licensing
hardware

#1

My company is upgrading the IT infrastructure so that all users work in a virtual infrastructure using RDS (Terminal Services) to better handle and manage multiple connected sites. We will be using Dell R730 servers, ATI FirePro S7150 graphics, VMWare vSphere 6.5 and Windows Server 2016.

I’ve read that the licensing doesn’t allow Sketchup to be used in virtualized environments. Are there any plans to allow Sketchup to function in a GPU enabled virtualized environment with users connecting via remote desktop connections?

Enabling Sketchup to work on our virtualized servers will be a fairly big requirement of ours.


#2

I don’t know about licensing. I would guess that it won’t matter what you run SketchUp on provided it doesn’t consist a crack to the licensing system. I am no lawyer, though.

What has been said is that virtualized environments are not supported. That should only mean that there is no kind of guarantee that SU can be made to work in one. The same applies to most 3D software. I have test driven SketchUp on a different system (Nvidia and Citrix-based) than the one you are proposing to use and it, like all the other software I threw at it worked without a hitch (the SU version was 2015). The VM performed towards our network licensing schemes (Internet based for SU, license servers for others) identically to a standalone PC.

I have had some success with the latest AMD display drivers on a standalone PC, but I still wouldn’t try to implement anything AMD based without testing it thoroughly first. AMD has a long record of driver problems with SketchUp.

Anssi


#3

Thanks Anssi. Appreciate your reply.

There’s an article by Sketchup about the hardware and software requirements.

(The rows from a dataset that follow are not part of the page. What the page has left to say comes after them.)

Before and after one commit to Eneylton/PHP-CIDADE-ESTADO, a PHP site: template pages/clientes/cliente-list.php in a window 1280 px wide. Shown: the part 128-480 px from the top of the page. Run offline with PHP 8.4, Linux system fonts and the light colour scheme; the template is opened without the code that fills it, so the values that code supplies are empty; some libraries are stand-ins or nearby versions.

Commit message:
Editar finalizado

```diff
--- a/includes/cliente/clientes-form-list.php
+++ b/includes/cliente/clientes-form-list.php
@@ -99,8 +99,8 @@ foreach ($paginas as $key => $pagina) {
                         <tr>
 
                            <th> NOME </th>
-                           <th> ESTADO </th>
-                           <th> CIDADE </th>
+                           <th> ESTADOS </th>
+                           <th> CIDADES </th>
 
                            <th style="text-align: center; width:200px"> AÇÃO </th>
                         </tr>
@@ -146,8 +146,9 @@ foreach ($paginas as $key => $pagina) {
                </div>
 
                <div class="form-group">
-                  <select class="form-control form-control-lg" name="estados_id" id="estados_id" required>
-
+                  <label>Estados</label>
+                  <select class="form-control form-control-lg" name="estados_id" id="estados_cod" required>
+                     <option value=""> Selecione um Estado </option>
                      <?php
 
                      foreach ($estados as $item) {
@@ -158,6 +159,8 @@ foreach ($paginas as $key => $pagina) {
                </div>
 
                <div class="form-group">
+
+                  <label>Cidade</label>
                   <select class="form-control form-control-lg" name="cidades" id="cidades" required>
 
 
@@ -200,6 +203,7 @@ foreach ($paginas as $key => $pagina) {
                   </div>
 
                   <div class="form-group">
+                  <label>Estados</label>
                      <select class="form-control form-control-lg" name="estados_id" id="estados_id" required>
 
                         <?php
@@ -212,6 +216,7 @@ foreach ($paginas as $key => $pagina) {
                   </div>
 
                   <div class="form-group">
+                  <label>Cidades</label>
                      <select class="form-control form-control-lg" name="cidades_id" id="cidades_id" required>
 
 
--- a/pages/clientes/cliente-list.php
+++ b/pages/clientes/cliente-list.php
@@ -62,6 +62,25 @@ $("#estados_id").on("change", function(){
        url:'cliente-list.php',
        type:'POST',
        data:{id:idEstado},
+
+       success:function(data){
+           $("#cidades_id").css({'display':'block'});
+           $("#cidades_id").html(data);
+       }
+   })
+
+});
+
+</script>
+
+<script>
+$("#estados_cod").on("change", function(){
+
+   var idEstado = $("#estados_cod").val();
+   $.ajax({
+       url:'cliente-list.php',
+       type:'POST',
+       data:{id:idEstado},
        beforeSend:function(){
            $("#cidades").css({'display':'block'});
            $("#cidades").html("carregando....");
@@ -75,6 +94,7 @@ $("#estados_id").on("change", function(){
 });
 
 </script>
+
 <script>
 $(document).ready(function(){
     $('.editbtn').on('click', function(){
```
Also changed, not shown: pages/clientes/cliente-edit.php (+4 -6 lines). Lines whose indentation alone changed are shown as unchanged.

Boot Camp, VMWare, and Parallels are not supported environments.

Virtualized Environments
At this time, SketchUp doesn’t support operation in a virtualized environments such as VMWare or Citrix.
Per the SketchUp Pro License in section 1.1: You may not use or host the Software in a virtual server environment.

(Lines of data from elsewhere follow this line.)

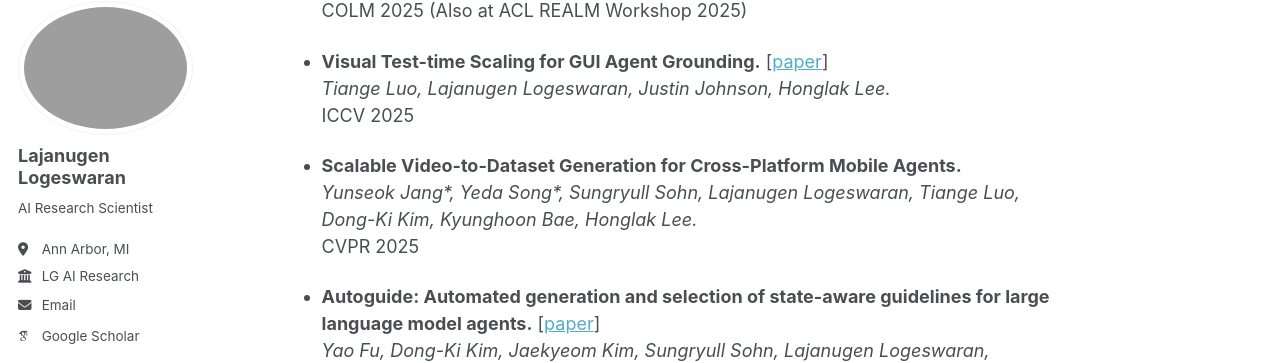
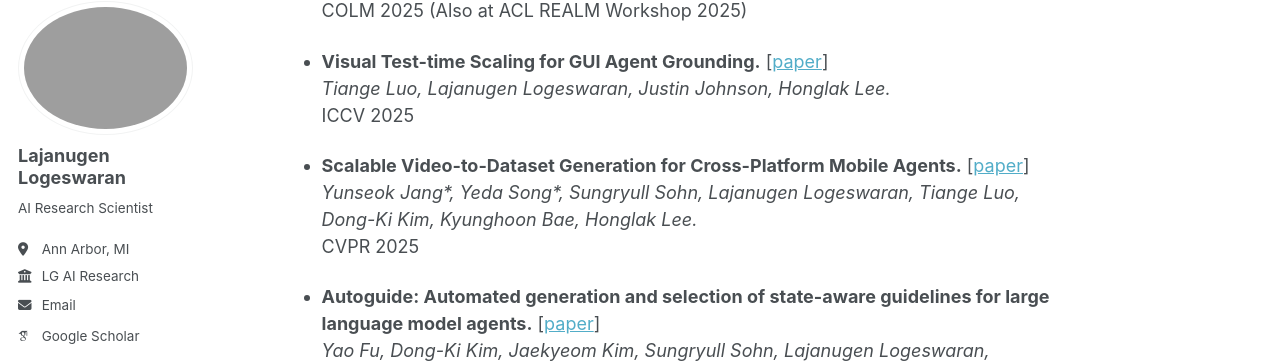
Before and after one commit to lajanugen/lajanugen.github.io, a Jekyll site: the page built from _pages/about.md, in a window 1280 px wide and 900 px high, scrolled down 587 px. Shown: the part 105-468 px from the top of the window. Built offline with Jekyll 4.4.1, drawn with Linux system fonts in a browser that asks for light colours; some web fonts are replaced.

Commit message:
Update about.md

```diff
--- a/_pages/about.md
+++ b/_pages/about.md
@@ -25,7 +25,7 @@ I am a Research Scientist at LG AI Research. I received my PhD from the Computer
   *Tiange Luo, Lajanugen Logeswaran, Justin Johnson, Honglak Lee.*
   ICCV 2025
 
-- **Scalable Video-to-Dataset Generation for Cross-Platform Mobile Agents.**
+- **Scalable Video-to-Dataset Generation for Cross-Platform Mobile Agents.** \[[paper](https://arxiv.org/pdf/2505.12632)\]
   *Yunseok Jang\*, Yeda Song\*, Sungryull Sohn, Lajanugen Logeswaran, Tiange Luo, Dong-Ki Kim, Kyunghoon Bae, Honglak Lee.*
   CVPR 2025
 
```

This is slightly annoying to say the least. Virtualized environments are becoming more popular for enterprise environments, especially with cloud IaaS. GPUs for virtualized environments are now becoming a reality as you can see in this ATI FirePro S7150 video on YouTube. Even Microsoft’s Windows Server 2016 has made a push into improving virtual GPU support.


#4

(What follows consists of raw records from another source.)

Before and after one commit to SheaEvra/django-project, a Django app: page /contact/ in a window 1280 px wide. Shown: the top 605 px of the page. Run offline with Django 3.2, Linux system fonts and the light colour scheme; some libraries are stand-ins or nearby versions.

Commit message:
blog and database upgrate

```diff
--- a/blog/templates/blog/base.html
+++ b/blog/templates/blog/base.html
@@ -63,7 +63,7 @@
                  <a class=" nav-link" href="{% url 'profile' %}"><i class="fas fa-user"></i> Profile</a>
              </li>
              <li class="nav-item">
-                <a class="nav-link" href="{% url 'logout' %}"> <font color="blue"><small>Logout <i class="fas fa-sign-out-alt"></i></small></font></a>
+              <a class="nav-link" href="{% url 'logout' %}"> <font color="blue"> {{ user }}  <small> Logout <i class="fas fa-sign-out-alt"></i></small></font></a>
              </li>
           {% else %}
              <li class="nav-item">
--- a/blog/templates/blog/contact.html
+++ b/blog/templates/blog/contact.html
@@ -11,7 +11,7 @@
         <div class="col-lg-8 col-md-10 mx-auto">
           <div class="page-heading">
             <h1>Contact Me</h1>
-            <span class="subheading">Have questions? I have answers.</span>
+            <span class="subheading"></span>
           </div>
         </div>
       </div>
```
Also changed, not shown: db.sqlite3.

… for using with business apllications like ERP, CRM, Office etc. which regularly do not have high resp. no demands on the (2D) graphics output… whereas OpenGL-based 3D modelers do need a lot more GPU ressources (hardware, OGL capabilities of the driver) and therefore never were recommendable to run in a virtualized environment.

not knowing this is OK, not adhering to it may lead to display output glitches (performance, artefacts).


#5

Just tried to upgrade to Sketchup 2017 not!

Its a no-go because our corporation has been virtualized for several years and all workstations are VMWare zero clients.

The old Sketchup products worked very well in this environment and most of the other CAD/CAM tools do as well.

We are not going back to a power PC with a high end graphics card on every desktop due to the many advantages of virtualization and how well it has served our overall business needs including total cost of ownership, security, backup, portability, remote access, mobility, scalability, license management, etc.

The idea that virtualized environments are not compatible with CAD is non-sense. Unless you are a power user the differences are negligible and these power users are using different tools. There are very good virtualized GPUs available today that will become a game changer for graphic intensive applications. However, I have used Sketchup everyday for 3 years without a hardware accelerator in a VDI and I am quite happy with the performance. It isn’t clear what problem killing usability in VDI and forcing the user into high end hardware is solving.

There is a place and a market for Sketchup in VDI on low end computers. Examples include office layouts, simple 3D modeling, quick product conceptualization, etc. Not everyone is rendering a rocket ship.

When it comes to the hardcore CAD, which is a very narrow market already well served, the competition is offering VDI solutions. This may leave Sketchup is a rough competitive position since most of the following has been the makers and lower end-CAD users.

I hope Sketchup will recognize the market needs and find a way to allow the product to work in VDI and on lower end workstations without expensive graphics cards. The PC as we used to know it is dead. SaaS and VDI is the future for corporations and even beginning to take hold at home.

This seem like a very odd strategy in the face of contrary trends.


#6

NOTE: The web app discussed below is now know as SketchUp Free.

Trimble is working on something similar. Currently in beta is my.sketchup.com which runs in a WebGL capable browser. (There are still a lot of the standard features to implement.)
It is hooked into Trimble Connect, and is currently for non-commercial use, but I would expect there to be some SaaS paid workflow (centered around a commercial Trimble Connect account,) in the future.